- PROBLEM DETAILS
Nothing but the images should be left out when the entries are restated word for word.
• • • • • • •
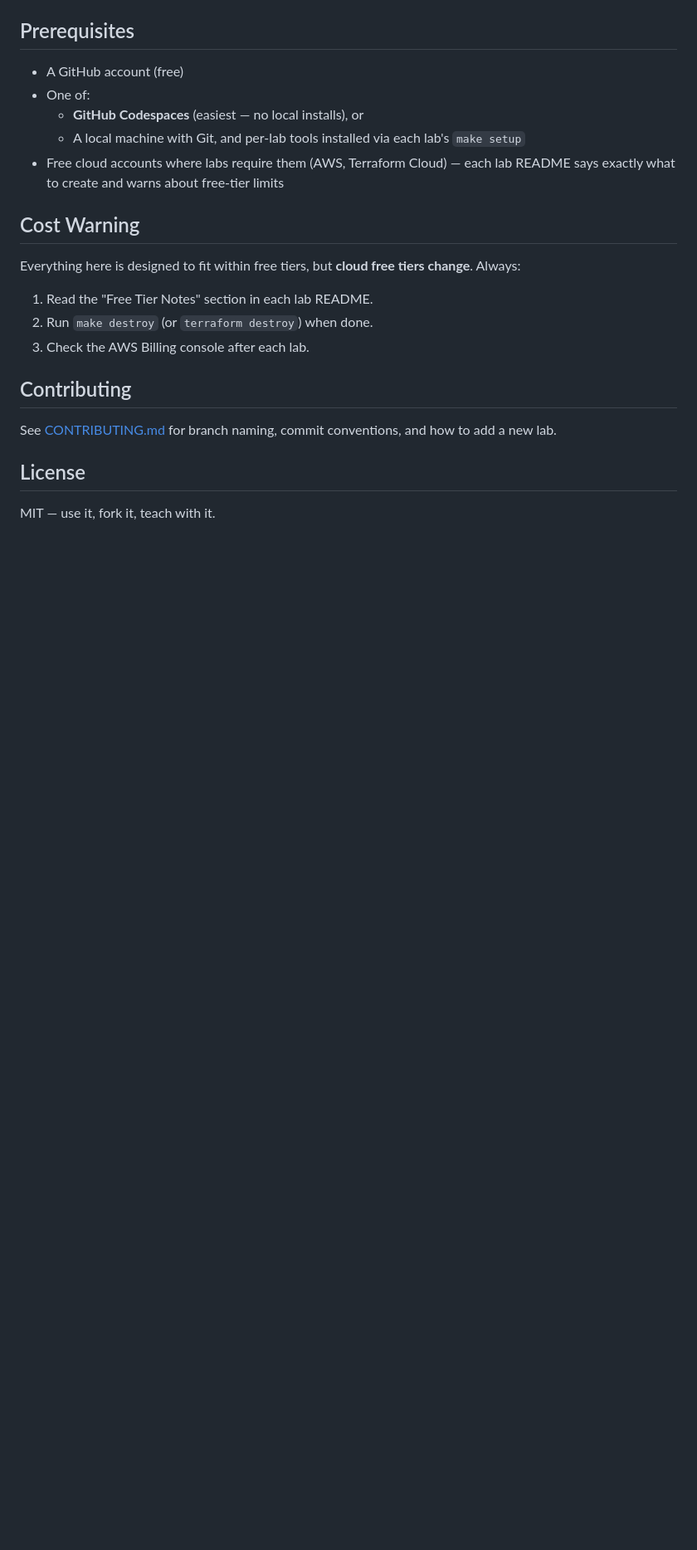
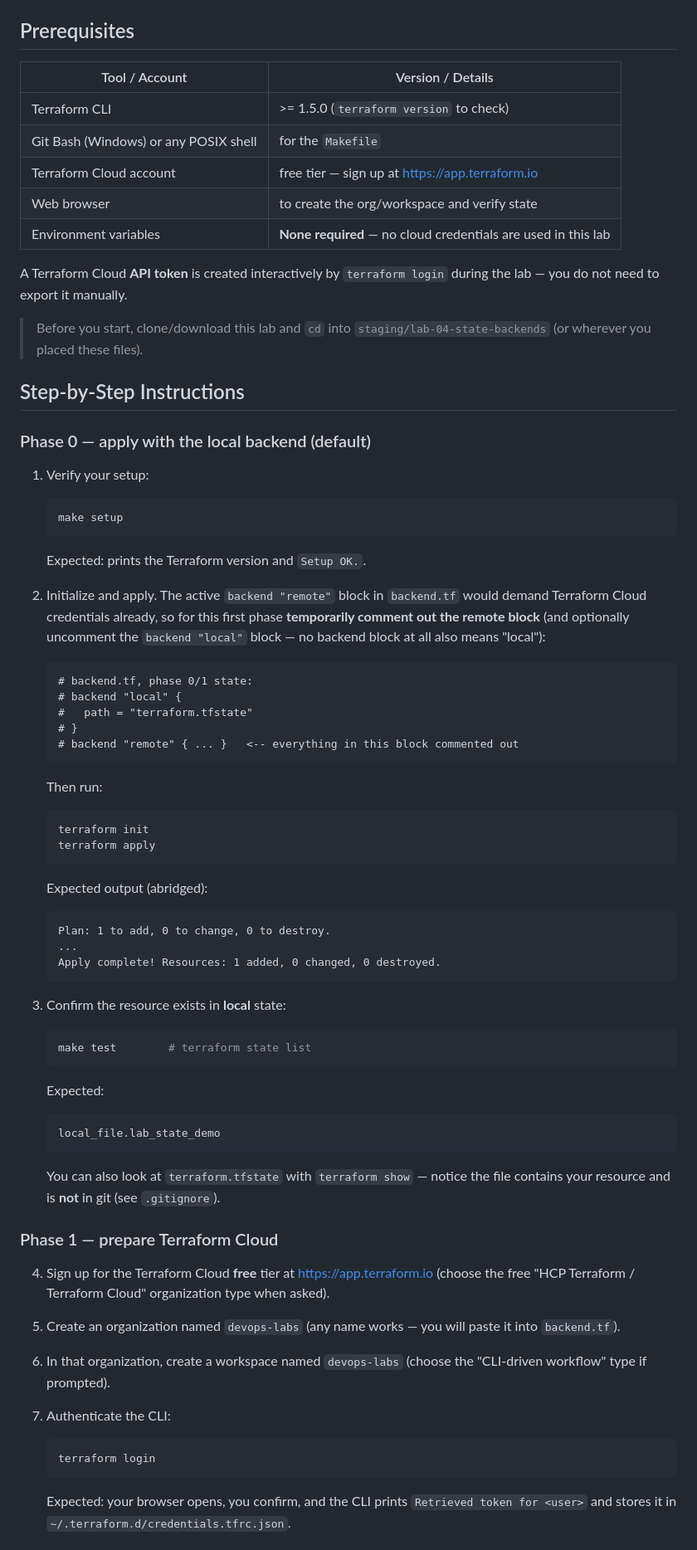
Before and after one commit to ayoub1elh/devops-labs-terraform-ansible, a Markdown page: README.md, the part around one of its changes. Shown at 83% size. Drawn GitHub-style; blank space fills up the shorter version.

````diff
--- a/README.md
+++ b/README.md
@@ -105,24 +41,93 @@ flowchart LR
 
 ## Prerequisites
 
-- A GitHub account (free)
-- One of:
-  - **GitHub Codespaces** (easiest — no local installs), or
-  - A local machine with Git, and per-lab tools installed via each lab's `make setup`
-- Free cloud accounts where labs require them (AWS, Terraform Cloud) — each lab README says exactly what to create and warns about free-tier limits
+| Tool / Account | Version / Details |
+| --- | --- |
+| Terraform CLI | >= 1.5.0 (`terraform version` to check) |
+| Git Bash (Windows) or any POSIX shell | for the `Makefile` |
+| Terraform Cloud account | free tier — sign up at https://app.terraform.io |
+| Web browser | to create the org/workspace and verify state |
+| Environment variables | **None required** — no cloud credentials are used in this lab |
 
-## Cost Warning
+A Terraform Cloud **API token** is created interactively by
+`terraform login` during the lab — you do not need to export it manually.
 
-Everything here is designed to fit within free tiers, but **cloud free tiers change**. Always:
+> Before you start, clone/download this lab and `cd` into
+> `staging/lab-04-state-backends` (or wherever you placed these files).
 
-1. Read the "Free Tier Notes" section in each lab README.
-2. Run `make destroy` (or `terraform destroy`) when done.
-3. Check the AWS Billing console after each lab.
+## Step-by-Step Instructions
 
-## Contributing
+### Phase 0 — apply with the local backend (default)
 
-See [CONTRIBUTING.md](CONTRIBUTING.md) for branch naming, commit conventions, and how to add a new lab.
+1. Verify your setup:
 
-## License
+   ```bash
+   make setup
+   ```
 
-MIT — use it, fork it, teach with it.
+   Expected: prints the Terraform version and `Setup OK.`.
+
+2. Initialize and apply. The active `backend "remote"` block in `backend.tf`
+   would demand Terraform Cloud credentials already, so for this first phase
+   **temporarily comment out the remote block** (and optionally uncomment the
+   `backend "local"` block — no backend block at all also means "local"):
+
+   ```hcl
+   # backend.tf, phase 0/1 state:
+   # backend "local" {
+   #   path = "terraform.tfstate"
+   # }
+   # backend "remote" { ... }   <-- everything in this block commented out
+   ```
+
+   Then run:
+
+   ```bash
+   terraform init
+   terraform apply
+   ```
+
+   Expected output (abridged):
+
+   ```
+   Plan: 1 to add, 0 to change, 0 to destroy.
+   ...
+   Apply complete! Resources: 1 added, 0 changed, 0 destroyed.
+   ```
+
+3. Confirm the resource exists in **local** state:
+
+   ```bash
+   make test        # terraform state list
+   ```
+
+   Expected:
+
+   ```
+   local_file.lab_state_demo
+   ```
+
+   You can also look at `terraform.tfstate` with `terraform show` — notice the
+   file contains your resource and is **not** in git (see `.gitignore`).
+
+### Phase 1 — prepare Terraform Cloud
+
+4. Sign up for the Terraform Cloud **free** tier at https://app.terraform.io
+   (choose the free "HCP Terraform / Terraform Cloud" organization type when
+   asked).
+
+5. Create an organization named `devops-labs` (any name works — you will paste
+   it into `backend.tf`).
+
+6. In that organization, create a workspace named `devops-labs`
+   (choose the "CLI-driven workflow" type if prompted).
+
+7. Authenticate the CLI:
+
+   ```bash
+   terraform login
+   ```
+
+   Expected: your browser opens, you confirm, and the CLI prints
+   `Retrieved token for <user>` and stores it in `~/.terraform.d/credentials.tfrc.json`.
+
````
Also changed, not shown: other parts of README.md (+160 -93 lines).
• • • • • • •
- RESPONSE FOR THIS EXERCISE
Before and after one commit to ayoub1elh/devops-labs-terraform-ansible, a Markdown page: README.md, the part around one of its changes. Shown at 83% size. Drawn GitHub-style; blank space fills up the shorter version.

````diff
--- a/README.md
+++ b/README.md
@@ -105,24 +41,93 @@ flowchart LR
 
 ## Prerequisites
 
-- A GitHub account (free)
-- One of:
-  - **GitHub Codespaces** (easiest — no local installs), or
-  - A local machine with Git, and per-lab tools installed via each lab's `make setup`
-- Free cloud accounts where labs require them (AWS, Terraform Cloud) — each lab README says exactly what to create and warns about free-tier limits
+| Tool / Account | Version / Details |
+| --- | --- |
+| Terraform CLI | >= 1.5.0 (`terraform version` to check) |
+| Git Bash (Windows) or any POSIX shell | for the `Makefile` |
+| Terraform Cloud account | free tier — sign up at https://app.terraform.io |
+| Web browser | to create the org/workspace and verify state |
+| Environment variables | **None required** — no cloud credentials are used in this lab |
 
-## Cost Warning
+A Terraform Cloud **API token** is created interactively by
+`terraform login` during the lab — you do not need to export it manually.
 
-Everything here is designed to fit within free tiers, but **cloud free tiers change**. Always:
+> Before you start, clone/download this lab and `cd` into
+> `staging/lab-04-state-backends` (or wherever you placed these files).
 
-1. Read the "Free Tier Notes" section in each lab README.
-2. Run `make destroy` (or `terraform destroy`) when done.
-3. Check the AWS Billing console after each lab.
+## Step-by-Step Instructions
 
-## Contributing
+### Phase 0 — apply with the local backend (default)
 
-See [CONTRIBUTING.md](CONTRIBUTING.md) for branch naming, commit conventions, and how to add a new lab.
+1. Verify your setup:
 
-## License
+   ```bash
+   make setup
+   ```
 
-MIT — use it, fork it, teach with it.
+   Expected: prints the Terraform version and `Setup OK.`.
+
+2. Initialize and apply. The active `backend "remote"` block in `backend.tf`
+   would demand Terraform Cloud credentials already, so for this first phase
+   **temporarily comment out the remote block** (and optionally uncomment the
+   `backend "local"` block — no backend block at all also means "local"):
+
+   ```hcl
+   # backend.tf, phase 0/1 state:
+   # backend "local" {
+   #   path = "terraform.tfstate"
+   # }
+   # backend "remote" { ... }   <-- everything in this block commented out
+   ```
+
+   Then run:
+
+   ```bash
+   terraform init
+   terraform apply
+   ```
+
+   Expected output (abridged):
+
+   ```
+   Plan: 1 to add, 0 to change, 0 to destroy.
+   ...
+   Apply complete! Resources: 1 added, 0 changed, 0 destroyed.
+   ```
+
+3. Confirm the resource exists in **local** state:
+
+   ```bash
+   make test        # terraform state list
+   ```
+
+   Expected:
+
+   ```
+   local_file.lab_state_demo
+   ```
+
+   You can also look at `terraform.tfstate` with `terraform show` — notice the
+   file contains your resource and is **not** in git (see `.gitignore`).
+
+### Phase 1 — prepare Terraform Cloud
+
+4. Sign up for the Terraform Cloud **free** tier at https://app.terraform.io
+   (choose the free "HCP Terraform / Terraform Cloud" organization type when
+   asked).
+
+5. Create an organization named `devops-labs` (any name works — you will paste
+   it into `backend.tf`).
+
+6. In that organization, create a workspace named `devops-labs`
+   (choose the "CLI-driven workflow" type if prompted).
+
+7. Authenticate the CLI:
+
+   ```bash
+   terraform login
+   ```
+
+   Expected: your browser opens, you confirm, and the CLI prints
+   `Retrieved token for <user>` and stores it in `~/.terraform.d/credentials.tfrc.json`.
+
````
Also changed, not shown: other parts of README.md (+160 -93 lines).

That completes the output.